Journal of Virginia Hyde

1st June

So good to be walking again. I accompanied Lady H to the shop of a local Craftsman where were obtained several potentially useful Items. Myself, I purchased a long, strong steel hatpin which is robust enough to come in for several other more useful applications. I also obtained a small kit for providing Illumination which is concealed within the case of a serviceable Watch, and a magnifying lens within a Brooch. We went on to a Coffee House where, by arrangement, we met Count Z. Much surprised to be greeted by Count Carrera. He reported that his Airship was repaired and his brother was in custody in Vienna. Lady H introduced Count C to Count Z and the conversation between the Gentlemen turned to competitive Name-dropping and fencing with Property for a while.

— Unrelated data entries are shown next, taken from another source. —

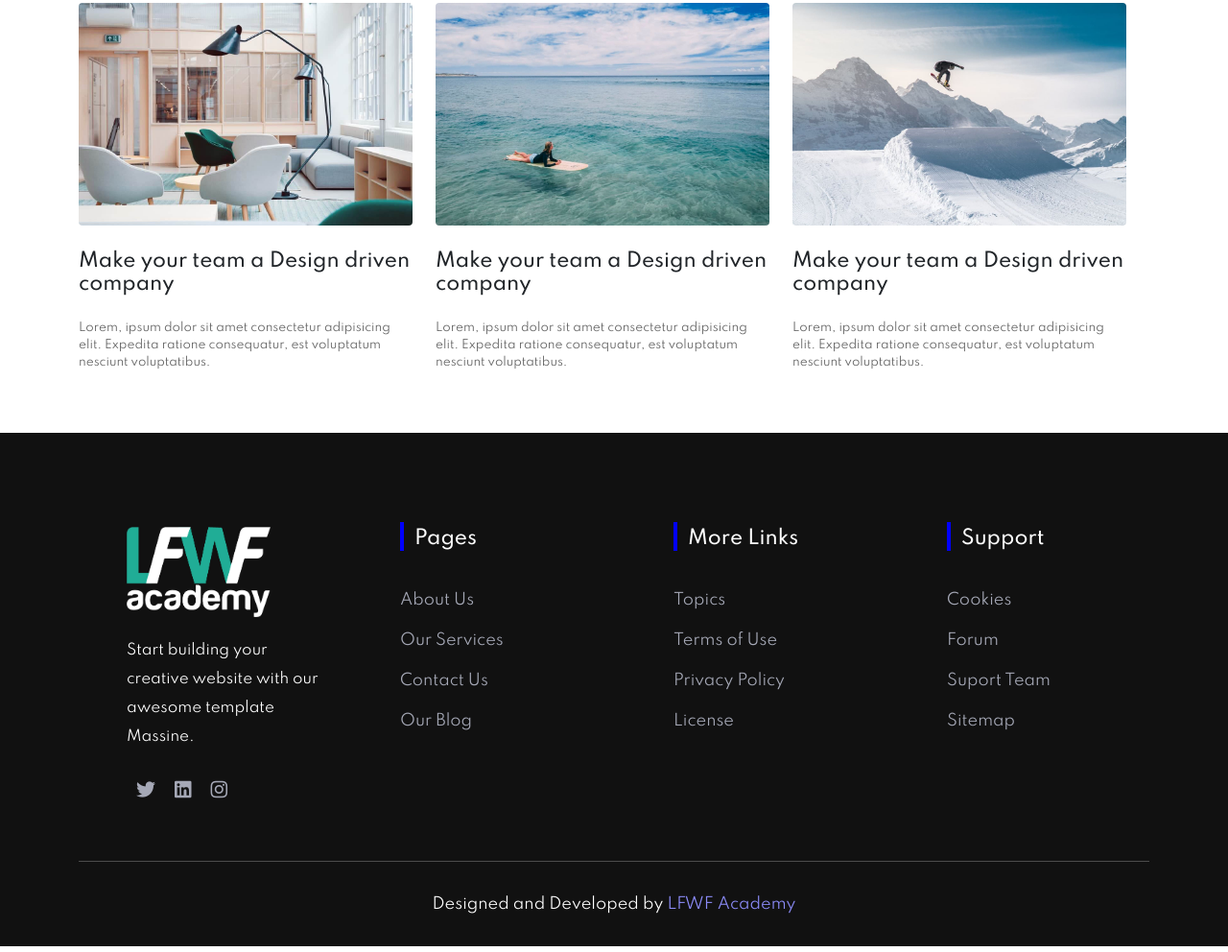
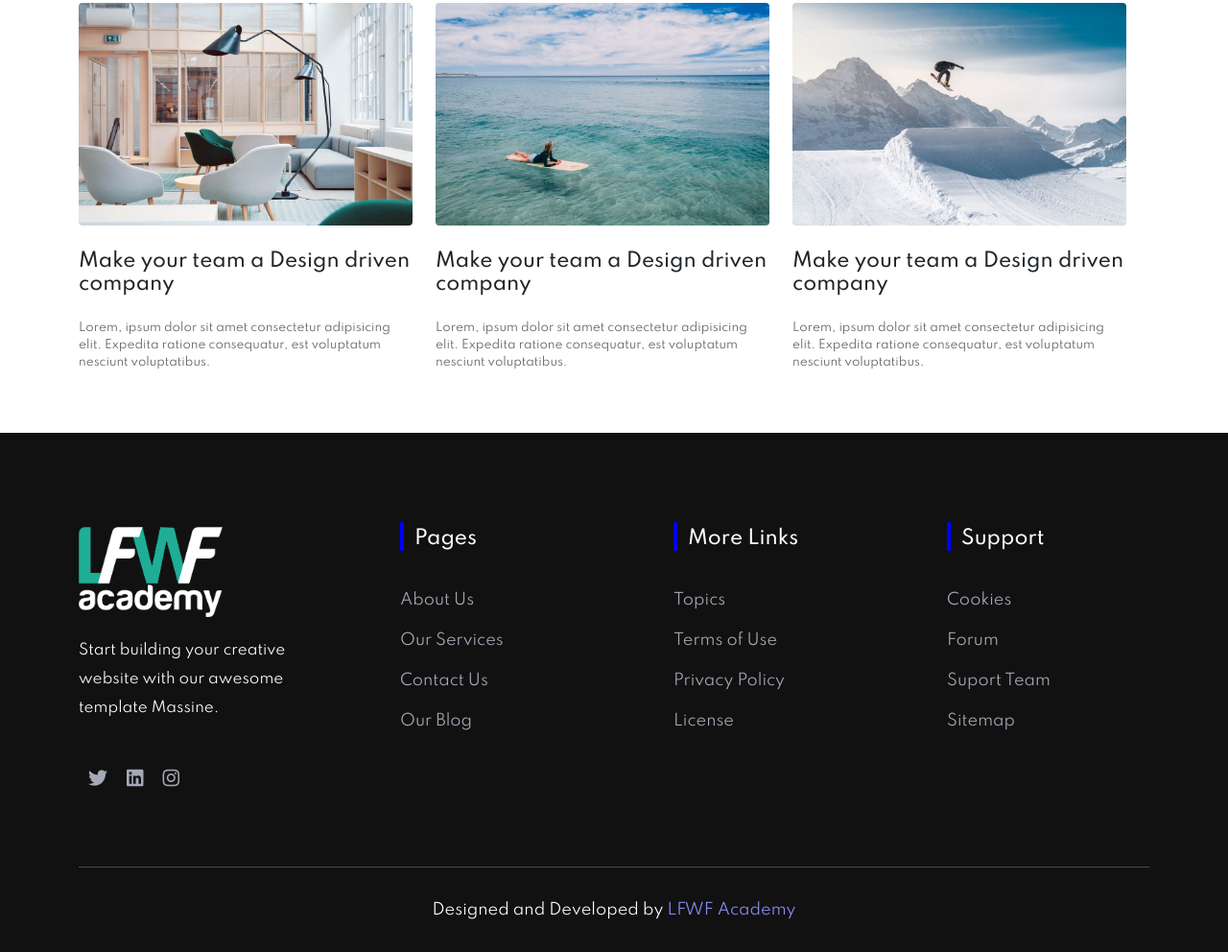
Before and after one commit to Nazmul-318/Class-37M-Full-Website, a plain HTML site: page index.html in a window 1280 px wide. Shown: the part 4871-5863 px from the top of the page at 96% size. Drawn offline with nearby package versions, Linux system fonts and the light colour scheme.

Commit message:
Changed margin

```diff
--- a/style.css
+++ b/style.css
@@ -874,13 +874,11 @@ button.btn-custom {
 
 .footer-widget img {
     margin-bottom: 20px;
-    margin-left: 50px;
 }
 
 .footer-widget p {
     font-size: 15px;
     line-height: 30px;
-    margin-left: 50px;
 }
 .footer-widget{
     position: relative;
@@ -919,9 +917,6 @@ button.btn-custom {
     letter-spacing: 1.5px;
     color: #e73a3e;
 }
-.footer-bottom{
-
-}
 .footer-section a {
     color: #fff;
     text-decoration: none;
@@ -932,25 +927,19 @@ button.btn-custom {
 /*======================================*/
 .widget-social ul {
     display: flex;
-    margin-left: 50px;
+    margin-left: 0;
 }
-
 .widget-social ul li {
     padding: 10px 0;
-    margin: 0 !important;
 }
-
-.widget-social ul li span {
+.widget-social ul li {
     display: inline-block;
-    margin-right: 10px;
     font-size: 18px;
 }
-
 .widget-social ul li a {
     font-size: 20px;
     padding: 10px 10px;
 }
-
 .footer-copyright p {
     margin-bottom: 0;
 }
```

Count C repeated his invitation to us to enjoy a dayís flight in his Airship, and included Count Z in the offer.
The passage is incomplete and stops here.